If you plan to keep mortgage on the home you plan to rent, it is important then to assess the likelihood of being able to score a second mortgage. Understand clearly the rules and requirements that govern a second home mortgage. Even when you are qualified, expect to still pay 20% cash down payment. Additionally, if you have purchased your first home through the Federal Housing Administration (FHA), then you will not be able to hold another mortgage as it is strictly banned.
Luckily, however, if you are not tied to tight mortgage obligations, renting your home while moving to another city imposes big gains. Even if your home is mortgaged, expect these gains if you plan carefully. Make sure to familiarize yourself with the real estate industry and the rental process before you conclude to rent your home. Below we offer reasons why you should rent your home if you are moving to a different city for a few years. This guide will further help you develop your ideas and reach a sound decision.
Your Move Is Not Permanent
We encourage that you rent your home out to tenants if you plan to relocate now but move back to your current location in a few years time. This is because selling your house is accompanied by sale commission and other arduous procedures and costs that you will be indebted to pay. Furthermore, once you decide to move back to the area, finding a house might be more taxing that one would think. Thus, it makes more sense to hold on to your property, and rent it out to keep it vibrant while it generates you rental income. Renting your home versus selling it can offer some comfort to those uncertain of the change. If you are relocating because of a new job, keeping and renting your home will be less stressful. You can always move back if things do not work out.
Prices Are on the Rise
Property prices have been on the rise for the past couple of years. If you decide to sell your house today, you might be missing out on more financial gains in the near future. According to real estate experts’ analysis, the country is facing a shortage in the supply of homes, especially in new builds.
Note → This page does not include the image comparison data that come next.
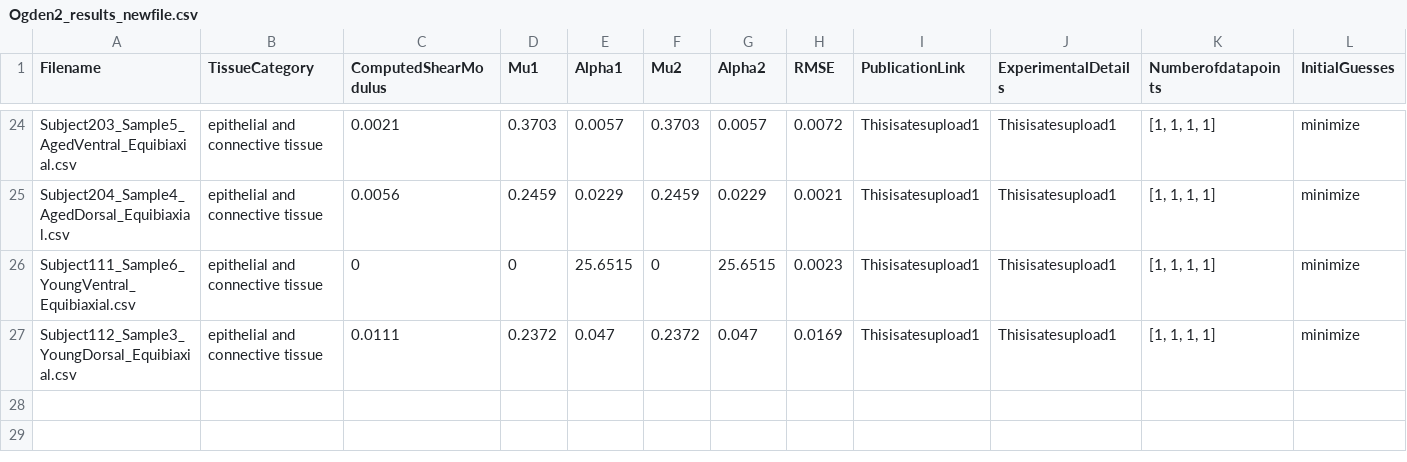
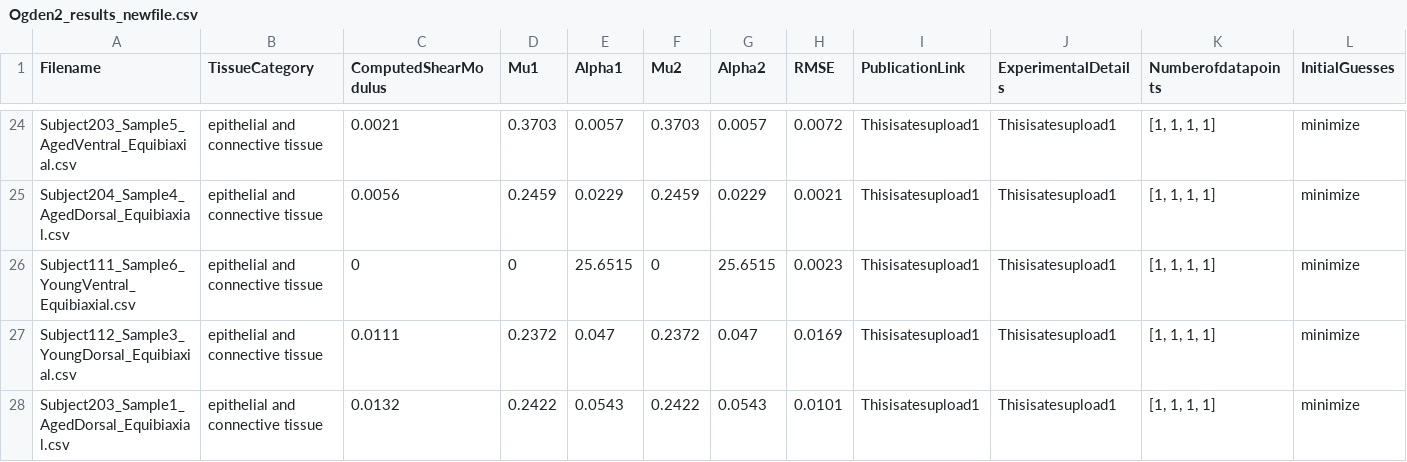
Before and after one commit to Fit2Tissue/Vasculature, a CSV file: Ogden2_results_newfile.csv, drawn as a sheet; only a part is shown, gaps mark what is left out; rows hold the shown columns only; the diff names each change by its address in the sheet, - before the commit and + after, or states it on an @@ line.

Commit message:
Append results for Ogden2 with note

```diff
--- a/Ogden2_results_newfile.csv
+++ b/Ogden2_results_newfile.csv
+row 28: Subject203_Sample1_AgedDorsal_Equibiaxial.csv | epithelial and connective tissue | 0.0132 | 0.2422 | 0.0543 | 0.2422 | 0.0543 | 0.0101 | Thisisatesupload1 | Thisisatesupload1 | [1, 1, 1, 1] | minimize
```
This shortage has caused home prices to increase. Homes that are most affordable to first time homebuyers and real estate investors are typically the ones that are short in supply. Because millennials, usually entry-level buyers, are entering real estate, they are opting for rental properties as opposed to owning a home. Consequently, more demand for rental properties is apparent.
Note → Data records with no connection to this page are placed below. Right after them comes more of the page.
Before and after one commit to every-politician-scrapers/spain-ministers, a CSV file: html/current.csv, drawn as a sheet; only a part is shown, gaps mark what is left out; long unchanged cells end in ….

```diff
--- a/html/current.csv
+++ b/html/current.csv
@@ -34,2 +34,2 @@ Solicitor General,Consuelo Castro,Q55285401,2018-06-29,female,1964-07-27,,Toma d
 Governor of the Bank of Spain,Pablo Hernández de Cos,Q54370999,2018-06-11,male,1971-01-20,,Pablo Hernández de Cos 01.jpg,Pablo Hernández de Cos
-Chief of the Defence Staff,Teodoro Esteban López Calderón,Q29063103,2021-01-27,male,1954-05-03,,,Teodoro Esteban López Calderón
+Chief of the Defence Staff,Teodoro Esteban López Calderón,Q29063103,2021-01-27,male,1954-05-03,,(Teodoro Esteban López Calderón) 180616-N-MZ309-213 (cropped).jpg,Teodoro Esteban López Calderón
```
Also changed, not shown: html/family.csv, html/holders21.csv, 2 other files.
Related: How Does the US Housing Market Forecast Look for the Second Half of 2017?
Rent Your Home and Earn Equity
When you rent your home, your tenant will be paying for your monthly mortgage. A tenant is contributing to you earning equity on your home. When you (or the tenant) finish paying mortgage for your home and decide to sell, you will have more equity that you can convert into a lump sum. If you decide to keep renting it out, you will earn more rental income as you grow older and maybe after you retire. This is also good for tax purposes. Since you will still own a home, your home will depreciate, thus allowing you to claim a deduction for depreciation expenses.
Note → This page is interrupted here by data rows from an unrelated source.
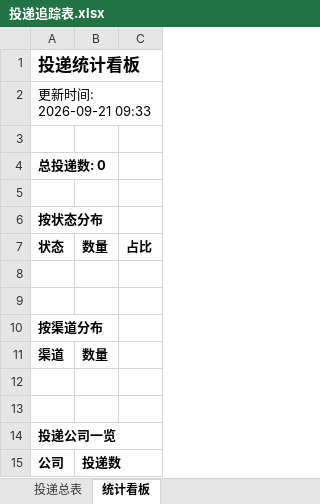
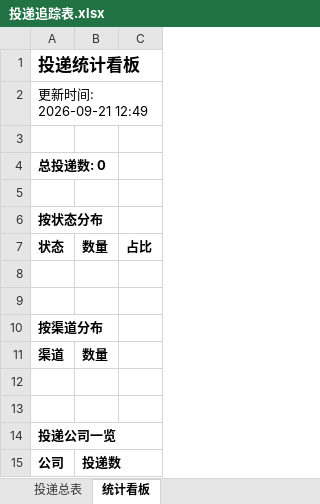
Before and after one commit to sixfish320-svg/wenke-radar, an Excel workbook: reports/投递追踪表.xlsx, sheet 统计看板, drawn as a sheet; values as stored, in another font and other column widths than the file's, no borders; the diff names each change by its address in the sheet, - before the commit and + after, or states it on an @@ line.

Commit message:
📰 秋招雷达日报 2026-09-21

```diff
--- a/reports/投递追踪表.xlsx (sheet 统计看板)
+++ b/reports/投递追踪表.xlsx (sheet 统计看板)
-A2: 更新时间: 2026-09-21 09:33
+A2: 更新时间: 2026-09-21 12:49
```
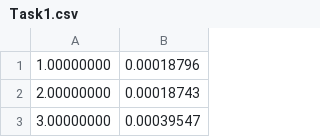
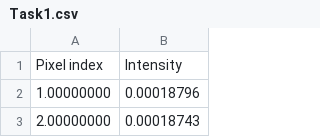
Before and after one commit to kundiilona/GP2, a CSV file: Task1.csv, drawn as a sheet; only a part is shown; the shorter side is filled out with more unchanged rows; the diff names each change by its address in the sheet, - before the commit and + after, or states it on an @@ line.

Commit message:
Update Task1.csv

```diff
--- a/Task1.csv
+++ b/Task1.csv
+row 1: Pixel index | Intensity
```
Taxes Will Be Deductible
Luckily, when you rent your home, the costs associated with it are tax deductible. You get to write off expenses from mortgage interest to property tax, operating expenses, repairs, and of course depreciation. The amount of income tax you have to pay on rents received will consequently be less, thus incurring more cash to your pocket.
If you only wish to rent your home for a couple of years, we recommend that you rent it for up to three years. You will be exempted from paying capital gains taxes, if you lived in your home for three of the last five years. When you rent your home for more than three years, your home will no longer be considered your primary residence. When you decide to sell a home that is not a primary residence, expect to pay capital gains taxes on any profit. These taxes vary from 0% to 20%, depending on your tax bracket. We therefore conclude and advise that you rent your home for up to three years before selling it in order to be exempted from capital gains taxes.
Related: Should I Sell or Rent Out My House?
You Can Rent Your Home Using Professional Property Management Services
Renting a property while you are away has been made easy today with the rapid advancement of property management companies. More professional property management companies are opening and becoming widely available to landlords. A property manager will completely handle your rental property for you; they will advertise the vacancies, assess tenants, maintain the property, collect rent payments, and secure damage deposits. Their fees start at 6% per month and can be negotiable.
Related: 6 Tips to Help You With Marketing Your Property for Rent
If you are moving to a different city for a few years, we encourage that you rent your home for that time. Not only will tenants pay for your monthly mortgage, they will also keep your home lively and running. As you rent your home, expect to incur ongoing maintenance costs and other expenses. You can, additionally, hire a professional property manager to help you maintain and manage your rental property while you are away. The property manager will certainly lift off some of the burden.